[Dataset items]
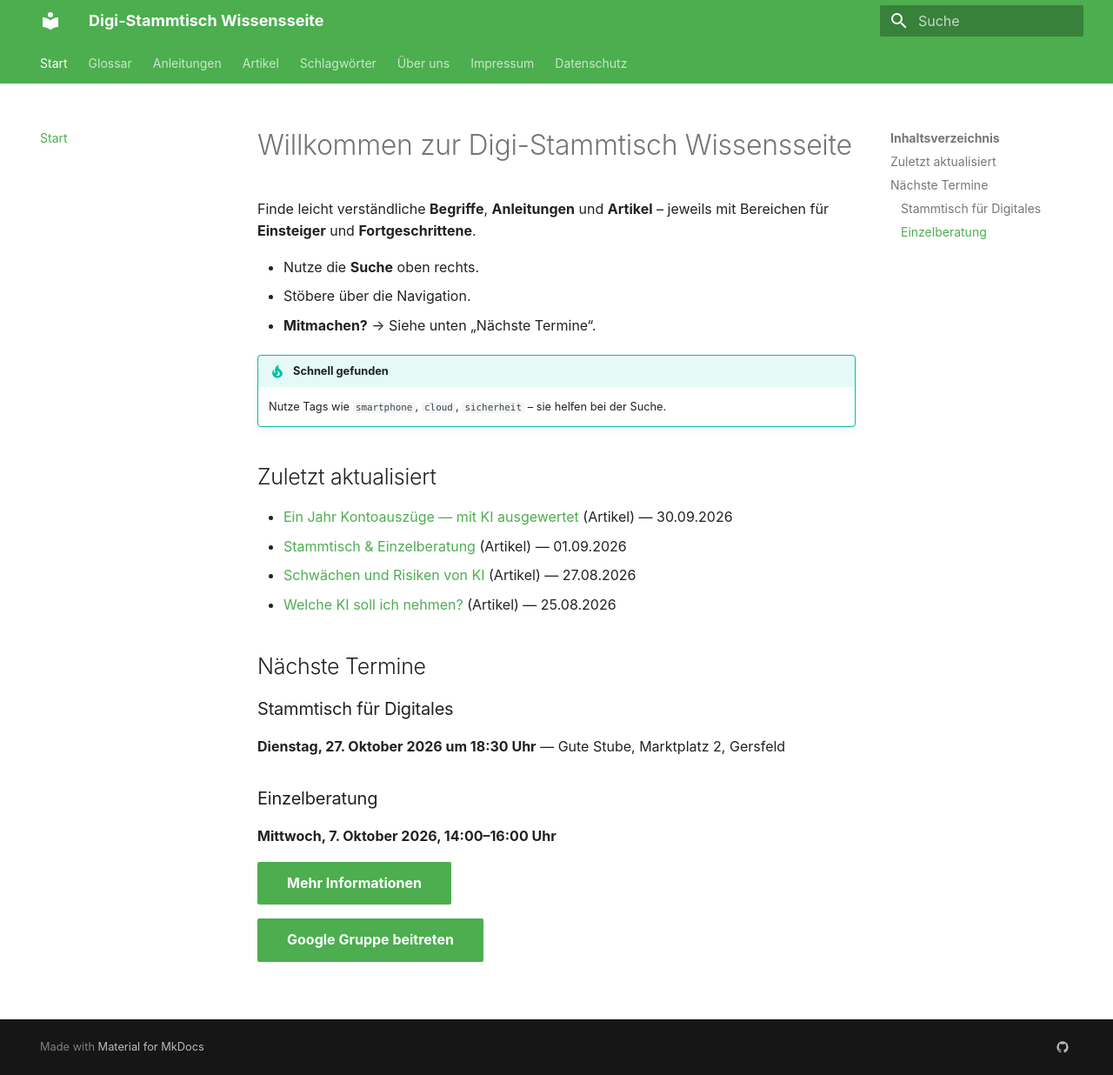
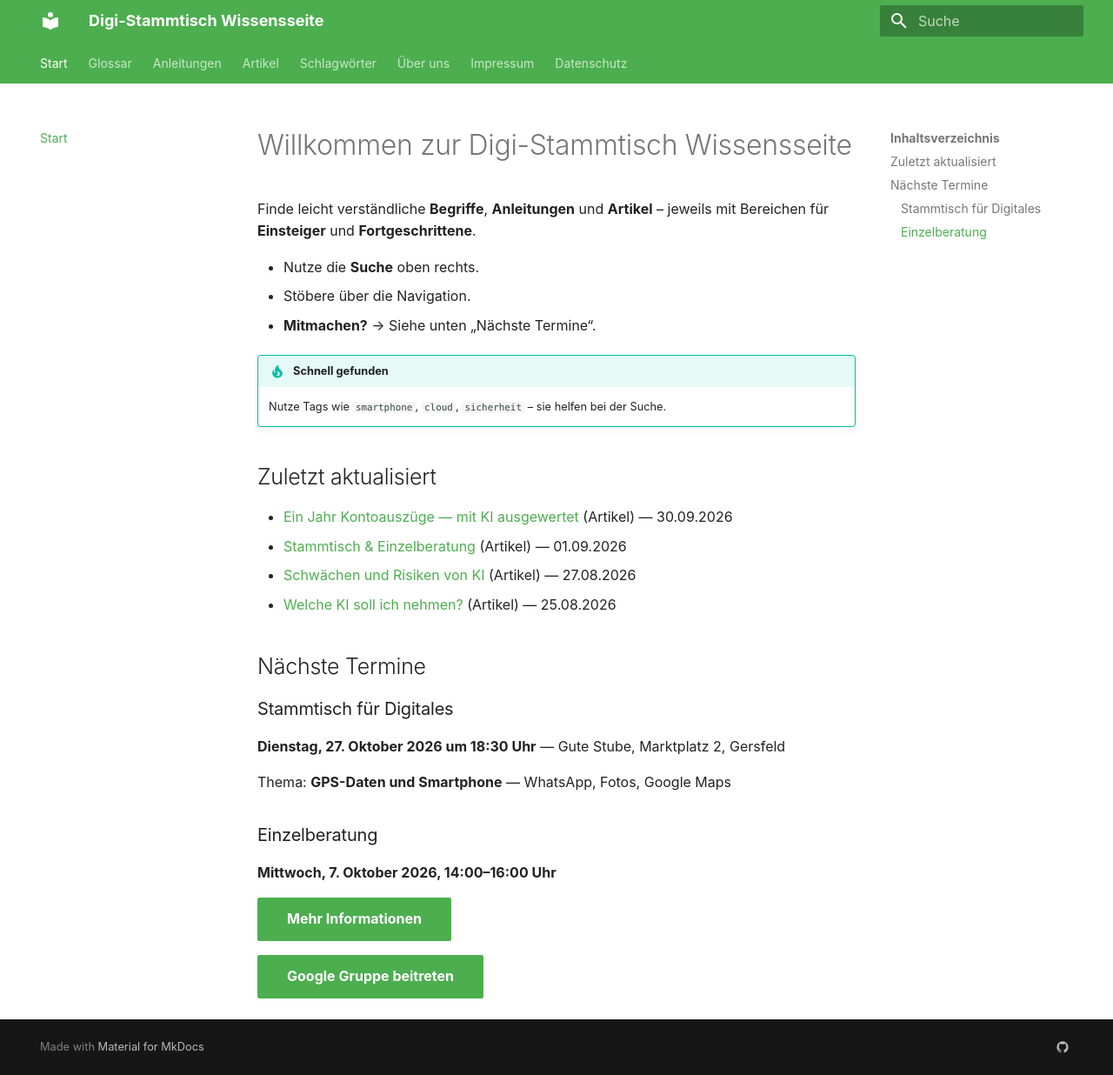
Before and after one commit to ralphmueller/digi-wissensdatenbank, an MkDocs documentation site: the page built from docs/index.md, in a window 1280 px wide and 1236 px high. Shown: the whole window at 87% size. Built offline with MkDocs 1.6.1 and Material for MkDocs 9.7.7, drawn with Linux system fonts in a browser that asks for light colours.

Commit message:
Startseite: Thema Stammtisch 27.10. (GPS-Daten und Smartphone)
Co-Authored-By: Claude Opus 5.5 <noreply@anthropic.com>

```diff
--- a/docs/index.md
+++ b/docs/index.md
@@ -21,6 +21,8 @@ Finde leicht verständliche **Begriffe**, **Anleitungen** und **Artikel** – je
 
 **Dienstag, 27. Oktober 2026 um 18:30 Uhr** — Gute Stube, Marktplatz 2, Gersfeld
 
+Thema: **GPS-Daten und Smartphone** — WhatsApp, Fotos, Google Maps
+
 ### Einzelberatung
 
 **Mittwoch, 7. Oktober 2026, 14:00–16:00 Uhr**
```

▶ **EXERCISE BRIEF**
Above are the records; print them all exactly and keep the pictures out.

▶ **REPLY**
Before and after one commit to ralphmueller/digi-wissensdatenbank, an MkDocs documentation site: the page built from docs/index.md, in a window 1280 px wide and 1236 px high. Shown: the whole window at 87% size. Built offline with MkDocs 1.6.1 and Material for MkDocs 9.7.7, drawn with Linux system fonts in a browser that asks for light colours.

Commit message:
Startseite: Thema Stammtisch 27.10. (GPS-Daten und Smartphone)
Co-Authored-By: Claude Opus 5.5 <noreply@anthropic.com>

```diff
--- a/docs/index.md
+++ b/docs/index.md
@@ -21,6 +21,8 @@ Finde leicht verständliche **Begriffe**, **Anleitungen** und **Artikel** – je
 
 **Dienstag, 27. Oktober 2026 um 18:30 Uhr** — Gute Stube, Marktplatz 2, Gersfeld
 
+Thema: **GPS-Daten und Smartphone** — WhatsApp, Fotos, Google Maps
+
 ### Einzelberatung
 
 **Mittwoch, 7. Oktober 2026, 14:00–16:00 Uhr**
```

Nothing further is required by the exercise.